Top view of four different appetizers served at Dreyfus
   Photo: Maude Chauvin

Kolomeir originally followed Imola to Toronto so she could earn her master’s degree, and between school and running a restaurant together, they lived in kind of a work–school bubble. “Covid gave us a chance to slow down and become aware of the city and our new environment,” says Imola. “We’ve gotten to know the community and that support has helped us get to where we are today.” Building menus also meant Imola and Kolomeir were building new partnerships. “All of a sudden we were reaching out directly to farmers, which was rewarding,” says Kolomeir. “We developed stronger relationships with our neighbours, like Café Cancan and Piano Piano,” adds Imola. “And there’s been a shift from service professional to human. Now we’re asking guests how we can make them more comfortable. Heightened communication is something we’ve been missing in restaurants.”

Dreyfus has also been able to donate the profits from their schnitzel sales to local women’s shelters. “We wanted to see how we could be part of a larger community outside of the restaurant industry,” says Imola. “Giving back to a neighbourhood has been an ongoing learning opportunity for us, and we’re grateful for it.”

Wayfarer Oyster House — Whitehorse

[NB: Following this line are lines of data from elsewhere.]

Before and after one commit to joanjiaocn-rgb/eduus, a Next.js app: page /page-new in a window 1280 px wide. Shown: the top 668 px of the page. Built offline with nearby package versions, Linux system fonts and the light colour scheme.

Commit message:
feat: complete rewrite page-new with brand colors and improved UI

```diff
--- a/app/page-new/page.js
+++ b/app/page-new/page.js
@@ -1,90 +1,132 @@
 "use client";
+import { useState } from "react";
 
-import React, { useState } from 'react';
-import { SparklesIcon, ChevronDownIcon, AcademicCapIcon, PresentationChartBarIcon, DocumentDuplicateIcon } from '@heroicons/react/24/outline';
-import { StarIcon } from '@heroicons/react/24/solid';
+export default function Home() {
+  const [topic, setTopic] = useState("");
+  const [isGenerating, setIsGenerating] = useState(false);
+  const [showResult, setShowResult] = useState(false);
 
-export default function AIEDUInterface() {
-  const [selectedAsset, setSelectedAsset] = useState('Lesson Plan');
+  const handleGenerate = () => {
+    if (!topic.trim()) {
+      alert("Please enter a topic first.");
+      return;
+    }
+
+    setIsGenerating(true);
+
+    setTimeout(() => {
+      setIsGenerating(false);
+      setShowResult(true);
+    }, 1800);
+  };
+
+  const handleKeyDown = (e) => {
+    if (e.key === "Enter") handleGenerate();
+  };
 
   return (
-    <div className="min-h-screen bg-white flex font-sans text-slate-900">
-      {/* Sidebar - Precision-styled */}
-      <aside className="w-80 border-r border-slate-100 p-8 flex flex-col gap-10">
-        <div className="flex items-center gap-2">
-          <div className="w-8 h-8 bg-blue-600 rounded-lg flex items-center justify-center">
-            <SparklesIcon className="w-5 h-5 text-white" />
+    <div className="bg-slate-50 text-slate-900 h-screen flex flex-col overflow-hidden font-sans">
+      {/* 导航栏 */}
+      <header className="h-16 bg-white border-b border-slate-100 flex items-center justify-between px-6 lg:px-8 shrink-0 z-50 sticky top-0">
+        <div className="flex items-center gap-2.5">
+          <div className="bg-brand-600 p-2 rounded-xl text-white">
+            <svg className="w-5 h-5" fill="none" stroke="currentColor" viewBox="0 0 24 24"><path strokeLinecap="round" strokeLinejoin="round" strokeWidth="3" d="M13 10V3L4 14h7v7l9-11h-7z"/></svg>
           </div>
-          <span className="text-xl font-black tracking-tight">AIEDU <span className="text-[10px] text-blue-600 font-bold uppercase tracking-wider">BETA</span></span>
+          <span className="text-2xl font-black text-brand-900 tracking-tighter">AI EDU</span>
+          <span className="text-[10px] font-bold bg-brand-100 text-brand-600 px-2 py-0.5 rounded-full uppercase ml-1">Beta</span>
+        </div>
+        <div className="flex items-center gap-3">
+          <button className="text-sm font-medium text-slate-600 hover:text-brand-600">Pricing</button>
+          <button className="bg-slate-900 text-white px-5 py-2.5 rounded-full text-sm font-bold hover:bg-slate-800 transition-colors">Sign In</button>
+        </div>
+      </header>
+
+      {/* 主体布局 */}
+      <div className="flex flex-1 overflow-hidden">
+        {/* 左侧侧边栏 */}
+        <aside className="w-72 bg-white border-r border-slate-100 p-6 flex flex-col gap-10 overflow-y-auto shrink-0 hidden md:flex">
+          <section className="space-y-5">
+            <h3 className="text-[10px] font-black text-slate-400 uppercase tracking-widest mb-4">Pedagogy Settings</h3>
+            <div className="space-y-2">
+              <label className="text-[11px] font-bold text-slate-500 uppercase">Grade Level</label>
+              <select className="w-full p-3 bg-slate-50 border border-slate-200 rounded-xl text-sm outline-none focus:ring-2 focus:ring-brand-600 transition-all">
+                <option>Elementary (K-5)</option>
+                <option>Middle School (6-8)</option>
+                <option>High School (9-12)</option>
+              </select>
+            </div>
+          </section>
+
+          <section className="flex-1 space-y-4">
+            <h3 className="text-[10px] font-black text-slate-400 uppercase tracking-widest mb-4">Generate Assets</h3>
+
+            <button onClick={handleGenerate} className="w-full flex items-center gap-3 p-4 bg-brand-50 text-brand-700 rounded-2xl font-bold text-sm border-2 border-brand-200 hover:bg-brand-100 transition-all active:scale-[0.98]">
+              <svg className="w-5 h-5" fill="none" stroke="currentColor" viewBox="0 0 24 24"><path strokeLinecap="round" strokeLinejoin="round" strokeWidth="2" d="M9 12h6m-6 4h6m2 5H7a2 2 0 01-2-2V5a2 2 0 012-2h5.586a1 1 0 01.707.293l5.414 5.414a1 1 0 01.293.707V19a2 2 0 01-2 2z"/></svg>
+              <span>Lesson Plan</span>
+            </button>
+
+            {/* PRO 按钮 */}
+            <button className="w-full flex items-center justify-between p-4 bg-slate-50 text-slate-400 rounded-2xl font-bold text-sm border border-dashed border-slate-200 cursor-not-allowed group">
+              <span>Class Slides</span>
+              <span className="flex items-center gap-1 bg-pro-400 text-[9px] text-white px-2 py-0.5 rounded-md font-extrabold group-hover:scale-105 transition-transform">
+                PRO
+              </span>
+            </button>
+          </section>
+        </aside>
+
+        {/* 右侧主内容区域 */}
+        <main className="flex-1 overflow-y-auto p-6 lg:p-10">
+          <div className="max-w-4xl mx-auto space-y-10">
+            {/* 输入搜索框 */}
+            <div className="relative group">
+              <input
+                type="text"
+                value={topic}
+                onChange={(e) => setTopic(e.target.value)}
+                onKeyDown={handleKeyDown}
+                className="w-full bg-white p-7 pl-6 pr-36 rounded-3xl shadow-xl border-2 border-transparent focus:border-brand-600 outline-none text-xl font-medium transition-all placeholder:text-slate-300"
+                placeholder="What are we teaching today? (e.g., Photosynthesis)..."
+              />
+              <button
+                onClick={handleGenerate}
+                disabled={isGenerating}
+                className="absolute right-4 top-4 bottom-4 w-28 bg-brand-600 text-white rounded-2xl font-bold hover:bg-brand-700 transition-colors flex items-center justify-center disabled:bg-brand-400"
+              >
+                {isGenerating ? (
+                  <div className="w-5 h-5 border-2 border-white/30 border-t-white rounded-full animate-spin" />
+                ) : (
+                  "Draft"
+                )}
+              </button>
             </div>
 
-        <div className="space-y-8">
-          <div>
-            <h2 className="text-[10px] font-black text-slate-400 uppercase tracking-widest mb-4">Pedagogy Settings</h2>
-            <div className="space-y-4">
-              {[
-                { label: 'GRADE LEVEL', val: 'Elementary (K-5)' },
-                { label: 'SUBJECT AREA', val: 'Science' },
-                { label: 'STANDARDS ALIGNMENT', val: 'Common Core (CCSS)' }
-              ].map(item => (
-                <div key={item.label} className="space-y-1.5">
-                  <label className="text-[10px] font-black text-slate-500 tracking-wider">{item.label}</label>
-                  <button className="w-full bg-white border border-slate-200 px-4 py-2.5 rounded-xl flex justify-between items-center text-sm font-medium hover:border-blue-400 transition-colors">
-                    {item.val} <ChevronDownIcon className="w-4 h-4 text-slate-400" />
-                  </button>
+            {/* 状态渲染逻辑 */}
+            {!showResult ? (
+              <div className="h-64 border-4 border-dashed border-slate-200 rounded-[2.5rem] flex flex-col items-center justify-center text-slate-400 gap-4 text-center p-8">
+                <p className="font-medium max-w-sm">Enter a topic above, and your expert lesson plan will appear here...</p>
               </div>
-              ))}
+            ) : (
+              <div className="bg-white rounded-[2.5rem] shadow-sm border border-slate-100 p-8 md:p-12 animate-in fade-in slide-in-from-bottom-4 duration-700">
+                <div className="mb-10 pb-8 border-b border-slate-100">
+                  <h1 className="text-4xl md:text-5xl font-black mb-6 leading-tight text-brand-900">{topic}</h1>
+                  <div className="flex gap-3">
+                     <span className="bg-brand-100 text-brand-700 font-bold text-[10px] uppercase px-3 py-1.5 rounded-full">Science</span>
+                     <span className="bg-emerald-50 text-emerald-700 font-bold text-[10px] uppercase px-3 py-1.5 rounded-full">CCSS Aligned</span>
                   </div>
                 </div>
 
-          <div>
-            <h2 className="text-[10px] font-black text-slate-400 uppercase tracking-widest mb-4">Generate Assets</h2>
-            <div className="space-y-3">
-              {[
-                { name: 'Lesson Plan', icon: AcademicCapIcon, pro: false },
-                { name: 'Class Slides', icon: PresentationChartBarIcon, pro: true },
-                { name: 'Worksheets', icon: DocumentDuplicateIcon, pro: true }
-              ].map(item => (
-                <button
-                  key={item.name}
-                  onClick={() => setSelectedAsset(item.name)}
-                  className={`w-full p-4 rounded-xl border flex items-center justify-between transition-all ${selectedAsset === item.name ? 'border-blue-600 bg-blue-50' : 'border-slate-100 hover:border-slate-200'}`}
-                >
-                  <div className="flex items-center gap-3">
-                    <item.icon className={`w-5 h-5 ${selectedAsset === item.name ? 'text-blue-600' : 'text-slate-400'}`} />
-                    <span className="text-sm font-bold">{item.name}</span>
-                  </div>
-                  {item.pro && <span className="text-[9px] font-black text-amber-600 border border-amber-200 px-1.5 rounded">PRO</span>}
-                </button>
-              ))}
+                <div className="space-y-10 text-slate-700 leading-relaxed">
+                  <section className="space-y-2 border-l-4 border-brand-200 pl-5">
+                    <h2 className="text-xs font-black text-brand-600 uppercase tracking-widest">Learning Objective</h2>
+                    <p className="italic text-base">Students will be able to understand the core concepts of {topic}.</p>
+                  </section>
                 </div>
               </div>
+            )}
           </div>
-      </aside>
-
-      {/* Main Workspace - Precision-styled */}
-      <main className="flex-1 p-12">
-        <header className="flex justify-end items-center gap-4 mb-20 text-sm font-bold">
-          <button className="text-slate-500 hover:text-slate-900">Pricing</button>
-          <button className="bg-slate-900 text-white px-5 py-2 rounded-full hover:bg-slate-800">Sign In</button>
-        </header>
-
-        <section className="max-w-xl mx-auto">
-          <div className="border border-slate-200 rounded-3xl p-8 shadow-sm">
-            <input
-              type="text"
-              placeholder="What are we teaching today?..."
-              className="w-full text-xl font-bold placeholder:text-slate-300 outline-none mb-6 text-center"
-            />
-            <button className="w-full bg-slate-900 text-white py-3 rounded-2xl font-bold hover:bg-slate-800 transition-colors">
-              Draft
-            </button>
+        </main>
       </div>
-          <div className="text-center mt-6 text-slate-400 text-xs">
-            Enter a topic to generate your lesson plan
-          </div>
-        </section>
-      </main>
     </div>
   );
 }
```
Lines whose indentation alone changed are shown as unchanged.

“The closure was a big hit to the system for everyone. But it also happened to be in the middle of winter, which made it much worse in the Yukon.”

— Brian Ng, co–owner and chef

Brian Ng and the Wayfarer Oyster House team welcoming you to the restaurant
   Photo: Maude Chauvin

Two weeks after they closed, Wayfarer launched their “Take and Bake” program (pre–prepared meal kits with detailed instructions for reheating risotto at home), focusing on restaurant favourites. And with some downtime on their hands, Ng and a few other chefs came together, cooking meals for local food banks and elderly care facilities that were in desperate need. These weekly meetings generated almost 300 meals a week. “We still meet every Sunday,” says Ng.

Wednesdays are a different story. They are especially long for Ng who helms the lunch and dinner service (only on Wednesday nights) until they are in a position to hire back more staff. “A year ago, I said we would never do lunch, and now I’m serving crab rolls,” says Ng. “But chefs are resilient. We can take any BS you throw at us.” Being ever–present also has its perks, especially when it comes to seeing the regulars. “Kelly and Amanda – we call them ‘the power couple’ – were the first to buy our Take and Bake, the first to come to lunch and the first to make a dinner reservation,” he says. “It’s always a pleasure to see them, but now it’s especially nice.”

A group of four sitting at a picnic-style table in the Wayfarer Oyster House
   Photo: Maude Chauvin

The Yukon growing season is short, but the team strives to use everything to its full advantage. “We’ve always tried to be less wasteful, but never to this extent,” says Ng. “We’re pickling, preserving, dehydrating, turning things into salt…” Ng is also making the most of evenings that aren’t busy. “After going 150 percent for the last 18 months, it’s good to be able to take a night off to go mountain biking. You have to take the bad with the good.”